Advice from professors: what college journalism students need to know (Part 2)

Last week I posted Part 1 of my two-part series, “Advice from professors: what college journalism students need to know“.

As I said then, of all the professors who responded to my survey, Northwestern University’s Michele Weldon and the University of Alabama’s George Daniels provided the most in-depth answers.

This week, I have printed their mostly full responses below. The professors, who cover very different subjects at their schools, talk about the state of journalism in 2013, the positive and negative trends facing the industry, and their advice for young journalists as they enter the industry.

1. The state of journalism in 2013 is _________. Why?

George Daniels, University of Alabama: The state of journalism is looking better than it was a few years ago. Thanks to people like Warren Buffett and Jeff Bezos, great newspapers are being purchased and given new life. As Gannett and Belo become one and as Local TV LLC (formerly New York Times TV stations) joins Tribune, these larger groups will have a larger national footprint. This can only mean that Tribune and Gannett will be able to do more award-winning journalism reaching more eyeballs. On the radio side, National Public Radio is putting out some great work every day, launching new initiatives like its CodeSwitch Project that recently presented a golden opportunity for NPR to showcase diverse stories that would not otherwise be told.

These are all examples of journalism that is looking great, better than it does when we were only hearing about staff cutbacks and ethical lapses and lots of bad news. I’m excited about what I see and what is to come.

Michele Weldon, Northwestern University: The state of journalism in 2013 is vibrant. There are more outlets for content than ever before and an enormous audience hungry for quality stories in multiple forms. Whatever platform you want to deliver your content, whatever kinds of stories you want to tell — you can do it all if you can do it well.

2. What is the most positive trend in journalism today?

Daniels: The most positive trend is the number of platforms on which to present good journalism. We have so many more places now than we had 10 years ago when I left the TV newsroom for full-time work.
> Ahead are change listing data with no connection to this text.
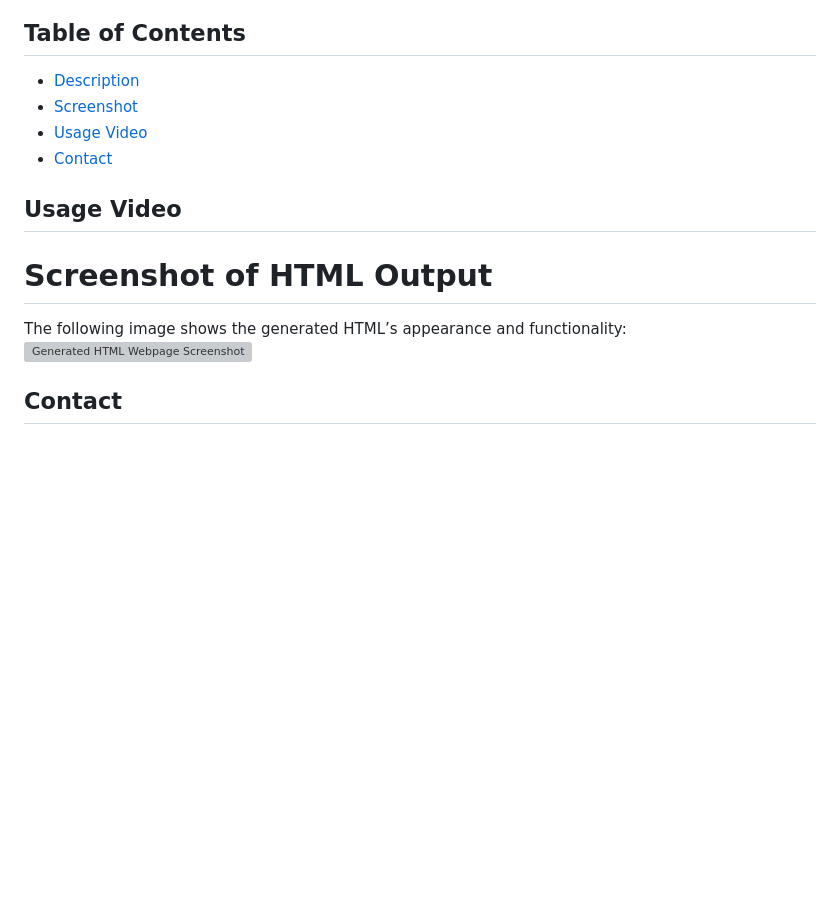
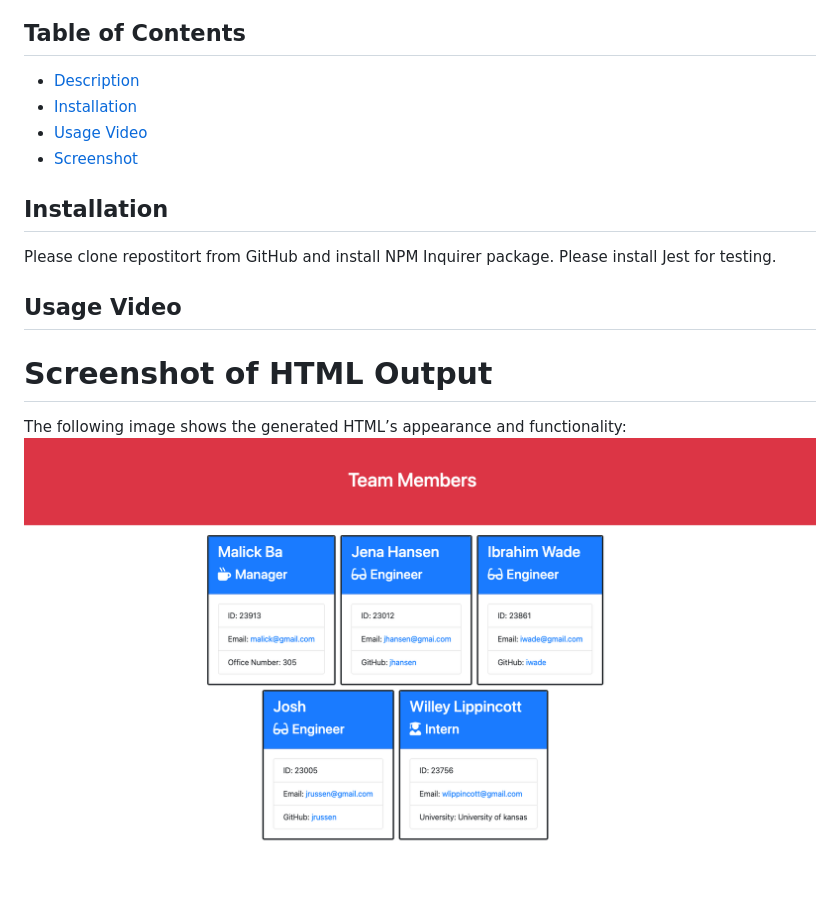
Before and after one commit to malickbax/employee-teams-generator, a Markdown page: README.md, the part around the change. Drawn GitHub-style; pictures changed too: assets/screenshot.png (added); blank space fills up the shorter version; grey boxes are pictures that could not be loaded.

Commit message:
Adjusted link for screenshot in README file

```diff
--- a/README.md
+++ b/README.md
@@ -5,14 +5,16 @@ This application was built to generate profiles based on inputs from Node.js Inq
 
 ## Table of Contents
 - [Description](#description)
+- [Installation](#installation)
+- [Usage Video](#usage-video)
 - [Screenshot](#screenshot-of-HTML-output)
-- [Usage Video](#usage-video)
-- [Contact](#contact)
+
+
+## Installation
+Please clone repostitort from GitHub and install NPM Inquirer package. Please install Jest for testing.
 
 ## Usage Video
 
 # Screenshot of HTML Output
 The following image shows the generated HTML’s appearance and functionality:
-![Generated HTML Webpage Screenshot](.)
-
-## Contact
+![Generated HTML Webpage Screenshot](./assets/screenshot.png)
```
Also changed, not shown: 2 other files.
Social media and the Web have expanded the reach for journalists.

Weldon: That you can have a live global audience for your stories at any moment and every moment. The capacity to gather information is more accessible, the ability to tell stories well with multimedia and data is easier than ever before, and the chance to distribute instantly to anyone in the world makes modern journalism a breathtakingly exciting adventure.

3. What is the most discouraging trend in journalism today?

Daniels: The most discouraging trend is the blurring line between news/journalism and opinion/commentary. We in the journalism arena still face an uphill battle convincing the public that there is a difference between the talk shows and personality-driven programming on cable are different and distinct from the “straight news” that is reported by the journalists working often at the same cable outlets. We face a challenge even helping our students understand the difference between Sean Hannity and Brian Williams.

Weldon: That people speak negatively about “the media” without having the facts and really knowing that “the media” cannot be defined succinctly. I really cringe when people say “the media” in a disparaging tone as if every journalist and editor in the world has a morning meeting and decides what to cover in a mass conspiracy.

4. What is the best quality or ability that college-aged journalists bring to the industry?

Daniels: I think they bring a certain level of enthusiasm for what we do that can only make our profession that much better. I’m amazed at the energy that I find in our college-aged reporters at WVUA-TV (our University-owned commercial station). There is a new generation of journalists out there who are going to make sure that our profession is around doing what it must do for a long time.

Weldon: Their passion and energy. I have loved teaching young men and women for more than 17 years, helping them discover their voices and learn how to tell stories well. They literally change the way they look at the world when they realize the importance and responsibility of their talents and how crucial it is that they can tell the stories of others.

5. What is the quality or ability that college-aged journalists most lack?

Daniels: I am very disturbed that we have a generation of students who don’t watch the news. They have a TV, but don’t regularly watch the news. This is discouraging because I think they are missing out on an opportunity to grow. So, we have to re-educate them to see the benefits of not only living and playing online, but also being a student of traditional media outlets as well.

Weldon: I never think in those terms.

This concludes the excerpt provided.